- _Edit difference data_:
▼
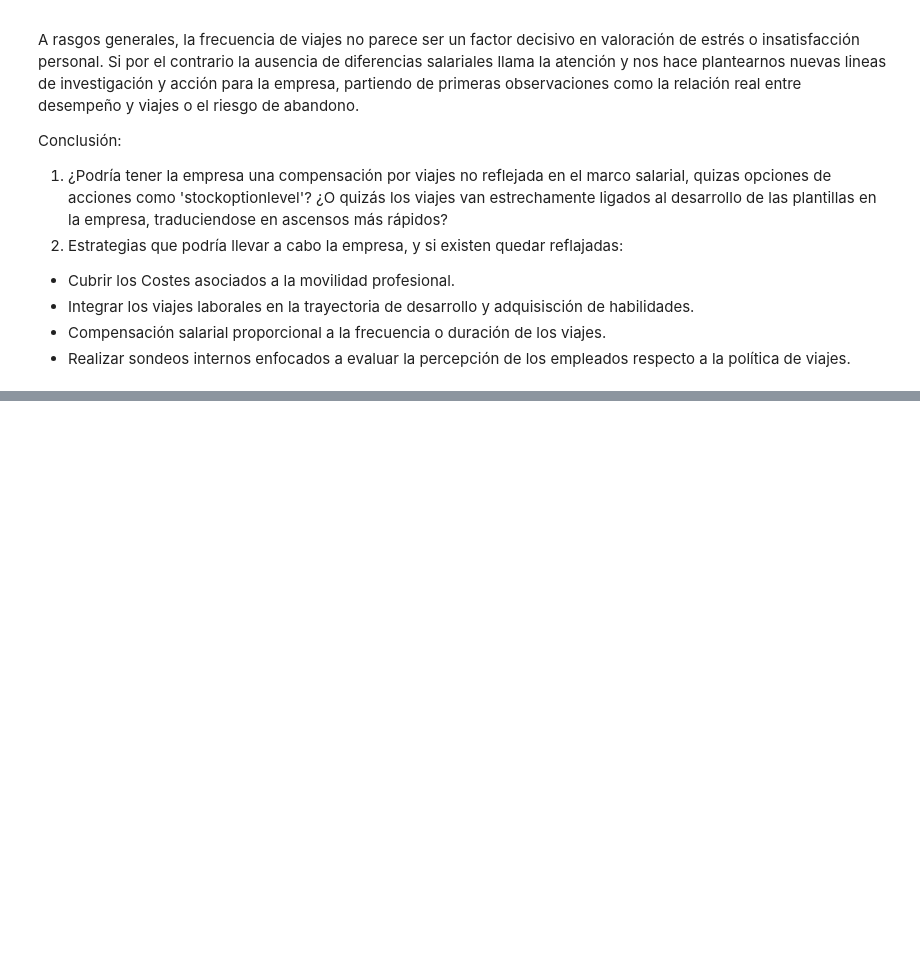
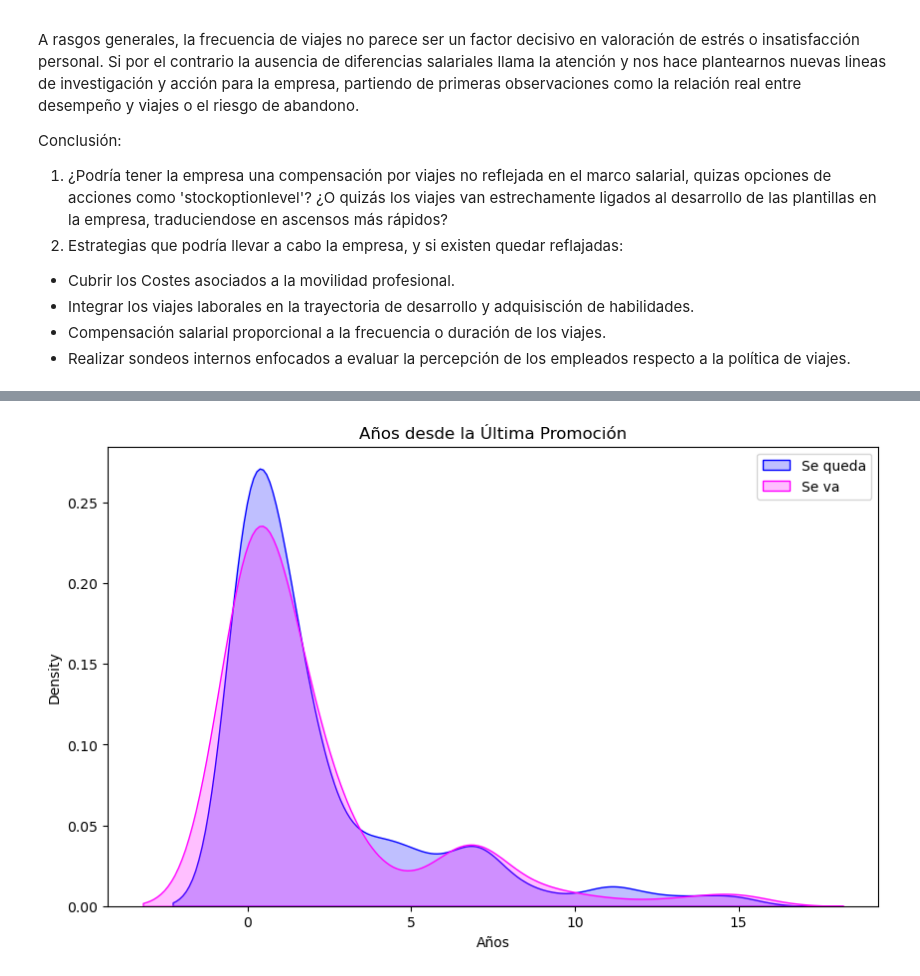
Before and after one commit to NIEVESPA/project-da-promo-60-modulo-3-team-3, a Jupyter notebook: FINAL/Fase_3_analisis_descriptivo.ipynb, the cells around one changed output, grey strips where cells are left out. Drawn from its saved outputs; the diff is of its cells as text; code cells hidden in the pictures; blank space fills up the shorter version.

```diff
--- a/FINAL/Fase_3_analisis_descriptivo.ipynb
+++ b/FINAL/Fase_3_analisis_descriptivo.ipynb
@@ -321,0 +408,10 @@ Conclusión:
+# %%
+plt.figure(figsize=(10, 6))
+sns.kdeplot(data=df[df['attrition']=='no'], x='yearssincelastpromotion', fill=True, label='Se queda', color='blue')
+sns.kdeplot(data=df[df['attrition']=='yes'], x='yearssincelastpromotion', fill=True, label='Se va', color='magenta')
+plt.title('Años desde la Última Promoción')
+plt.xlabel('Años')
+plt.legend()
+plt.show()
+# %% [output]
+[figure, added]
```
Also changed, not shown: parts of 13 cells of this notebook.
▲
- _What is needed_:
In the entries above, find each line with the string "attrition" and copy it.

- _Exercise answer_:
+sns.kdeplot(data=df[df['attrition']=='no'], x='yearssincelastpromotion', fill=True, label='Se queda', color='blue')
+sns.kdeplot(data=df[df['attrition']=='yes'], x='yearssincelastpromotion', fill=True, label='Se va', color='magenta')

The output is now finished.